Niemirowicz K, Tokajuk G, Durna B. Magnetic nanoparticles as a drug delivery system that enhance fungicidal activity of polyene antibiotics. Nanomedicine. 2016;12(8):2395–2404.


Cao Z, Yue X, Li X, Dai Z. Stabilized magnetic cerasomes for drug delivery. Langmuir. 2013;29(48):14976–14983.


Mattingly SJ, O’Toole MG, James KT, Clark GJ, Nantz MH. Magnetic nanoparticle-supported lipid bilayers for drug delivery. Langmuir. 2015;31(11):3326–3332.


Feazell RP, Nakayama-Ratchford N, Dai H, Lippard SJ. Soluble single-walled carbon nanotubes as longboat delivery systems for platinum(IV) anticancer drug design. J Am Chem Soc. 2007;129(27):8438–8439.


Chen S, Hao X, Liang X, et al. Inorganic nanomaterials as carriers for drug delivery. J Biomed Nanotechnol. 2016;12(1):1–27.


Park K. Facing the truth about nanotechnology in drug delivery. ACS Nano. 2013;7(9):7442–7447.


El-Boubbou K. Magnetic iron oxide nanoparticles as drug carriers: clinical relevance. Nanomedicine. 2018;13(8):953–971.

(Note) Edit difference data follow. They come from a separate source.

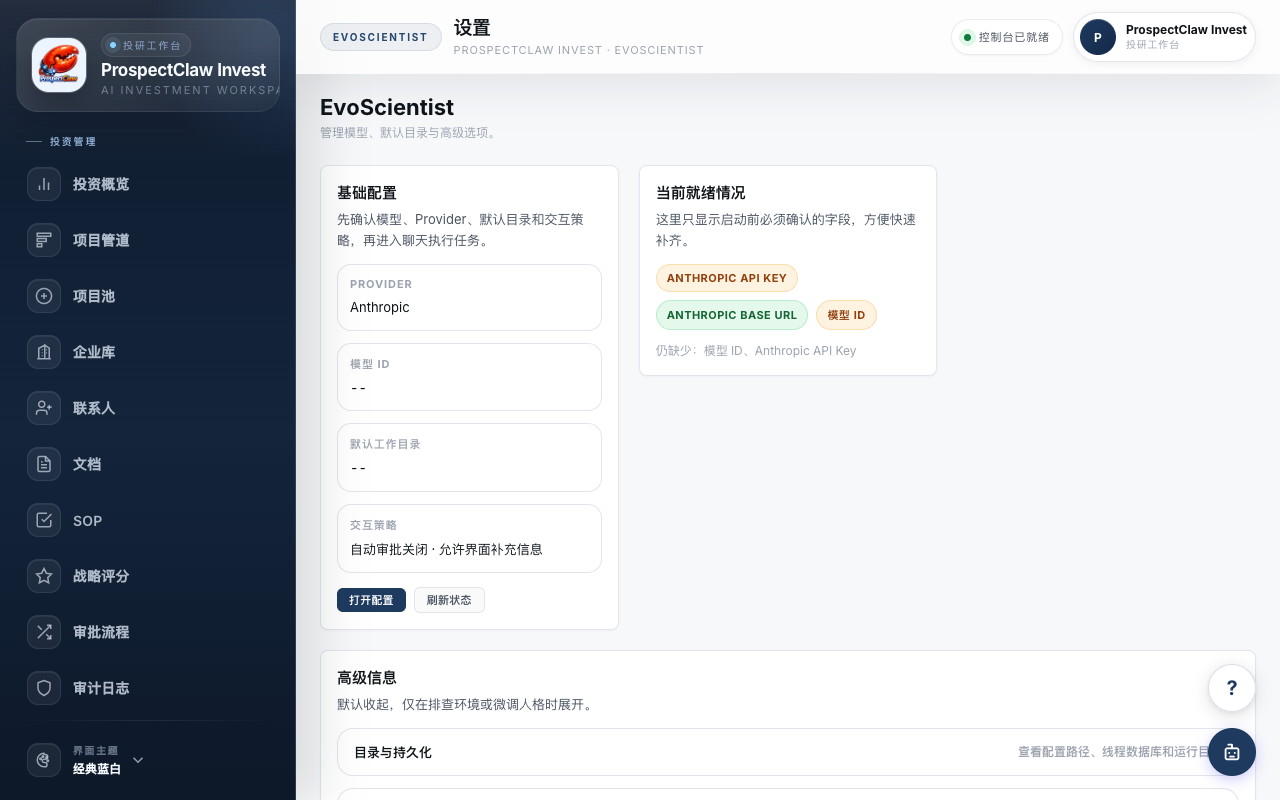
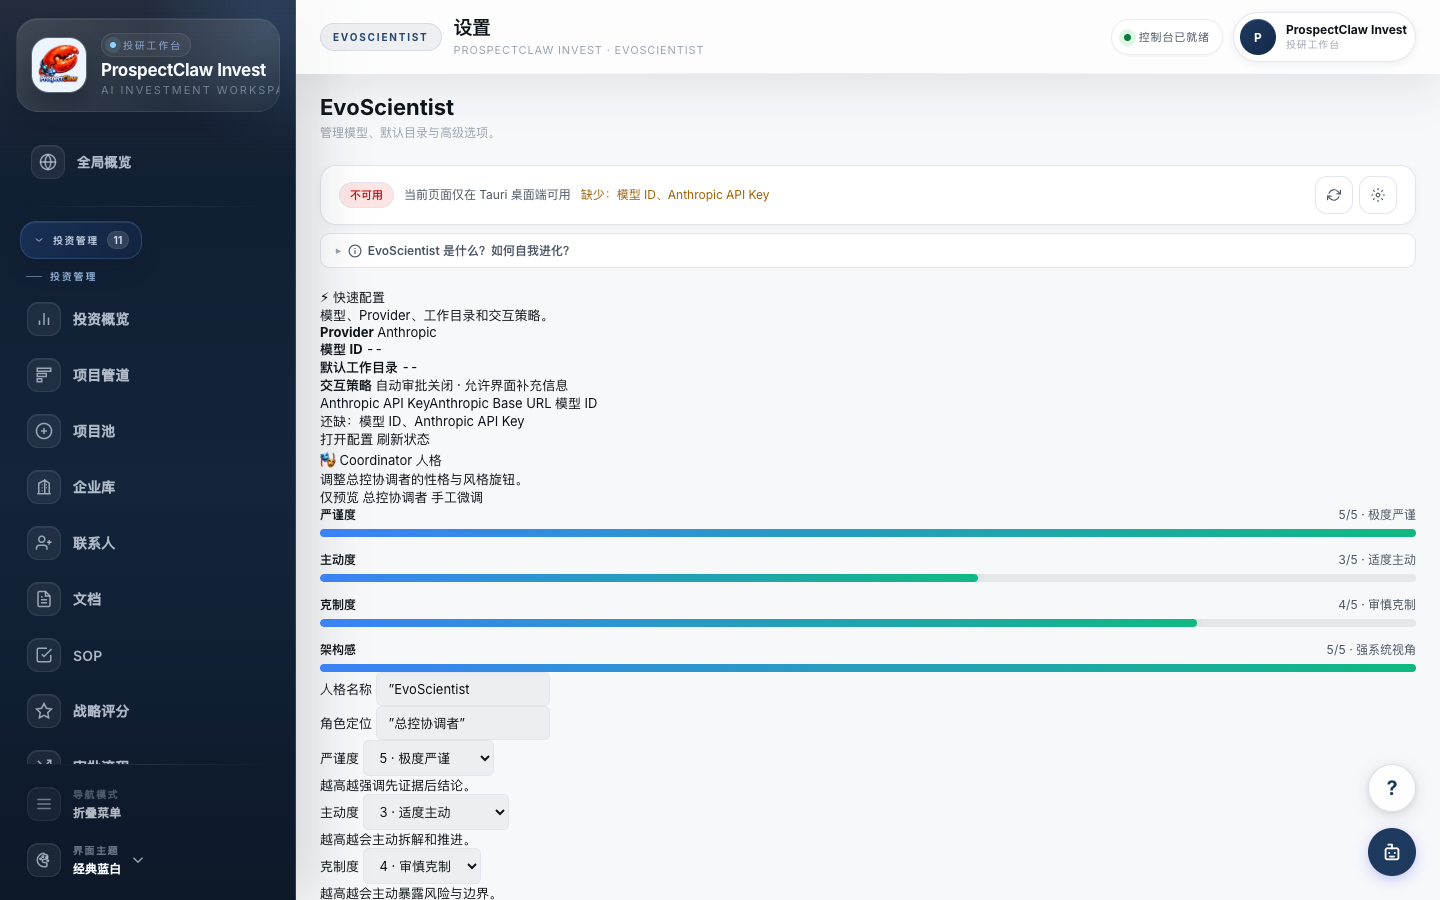
refactor: remove Star Office showcase rows, update EvoScientist screenshots
- index.html: remove Star Office detailed showcase row (kept in features card)
- usage-guide.html: remove Star Office dedicated section with deploy guide
- Update all 4 EvoScientist screenshots (workbench/chat/settings/architecture)
  with latest UI showing agent identity badges and export panel

diff --git a/usage-guide.html b/usage-guide.html
@@ -762,41 +762,6 @@
   </div>
 </section>
 
-<!-- ═══════ Star Office 像素看板 ═══════ -->
-<section class="section" id="star-office" style="background: var(--p-bg-alt);">
-  <div class="container">
-    <div class="section-header reveal">
-      <div class="section-tag">Star Office · v1.1.5+</div>
-      <h2 class="section-title">Star Office — 像素风 AI 办公室</h2>
-      <p class="section-subtitle">将 Agent 工作状态可视化为像素角色动画，让 AI 运作变得可见。</p>
-    </div>
-    <div class="showcase-row reveal">
-      <div class="showcase-text">
-        <div class="showcase-label">Pixel AI Dashboard</div>
-        <h3 class="showcase-title">连接 Star-Office-UI</h3>
-        <p class="showcase-desc">
-          Star Office 通过 iframe 嵌入你自行部署的 Star-Office-UI 实例。需要先在本地或服务器部署 Star-Office-UI（Python 3.10+），然后在设置页填写访问地址即可连接。Agent 的在线状态、任务进度会以像素角色的方式实时呈现。
-        </p>
-        <div class="showcase-chips">
-          <span class="chip">像素角色动画</span>
-          <span class="chip">Agent 状态实时显示</span>
-          <span class="chip">自托管 · 数据不出去</span>
-        </div>
-        <div class="guide-callout" style="margin-top: 16px;">
-          <div class="guide-callout-title">快速部署 Star-Office-UI</div>
-          <p>需要 Python 3.10+：<br><code>git clone https://github.com/ringhyacinth/Star-Office-UI.git</code><br>
-          <code>cd Star-Office-UI && pip install -r backend/requirements.txt</code><br>
-          <code>cp state.sample.json state.json && cd backend && python3 app.py</code><br>
-          默认地址：<code>http://127.0.0.1:19000</code></p>
-        </div>
-      </div>
-      <div class="showcase-image" data-lightbox>
-        <img src="/screenshots/desktop-star-office.png" alt="Star Office 配置页">
-      </div>
-    </div>
-  </div>
-</section>
-
 <!-- ═══════ EvoScientist 多科学家协作 ═══════ -->
 <section class="section" id="evoscientist">
   <div class="container">

diff --git a/index.html b/index.html
@@ -449,25 +449,6 @@
         <img src="/screenshots/desktop-gateway.png" alt="Gateway">
       </div>
     </div>
-    <!-- Star Office 像素看板 -->
-    <div class="showcase-row reveal">
-      <div class="showcase-text">
-        <div class="showcase-label">Star Office · Pixel AI Dashboard</div>
-        <h3 class="showcase-title">Star Office — 像素风 AI 办公室看板</h3>
-        <p class="showcase-desc">
-          把 Agent 的工作状态可视化为像素角色在办公室中的实时动画。通过 iframe 嵌入自托管的 Star-Office-UI，让 AI 工作流变得可见、有趣。支持自定义部署地址，一键连接。
-        </p>
-        <div class="showcase-chips">
-          <span class="chip">像素角色动画</span>
-          <span class="chip">实时状态可视化</span>
-          <span class="chip">自托管部署</span>
-        </div>
-      </div>
-      <div class="showcase-image" data-lightbox>
-        <img src="/screenshots/desktop-star-office.png" alt="Star Office 像素看板">
-      </div>
-    </div>
-
     <!-- EvoScientist 多科学家协作系统 -->
     <div class="showcase-row reverse reveal">
       <div class="showcase-text">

Creative Commons License This work is published and licensed by Dove Medical Press Limited. The full terms of this license are available at and incorporate the Creative Commons Attribution - Non Commercial (unported, v3.0) License. By accessing the work you hereby accept the Terms. Non-commercial uses of the work are permitted without any further permission from Dove Medical Press Limited, provided the work is properly attributed. For permission for commercial use of this work, please see paragraphs 4.2 and 5 of our Terms.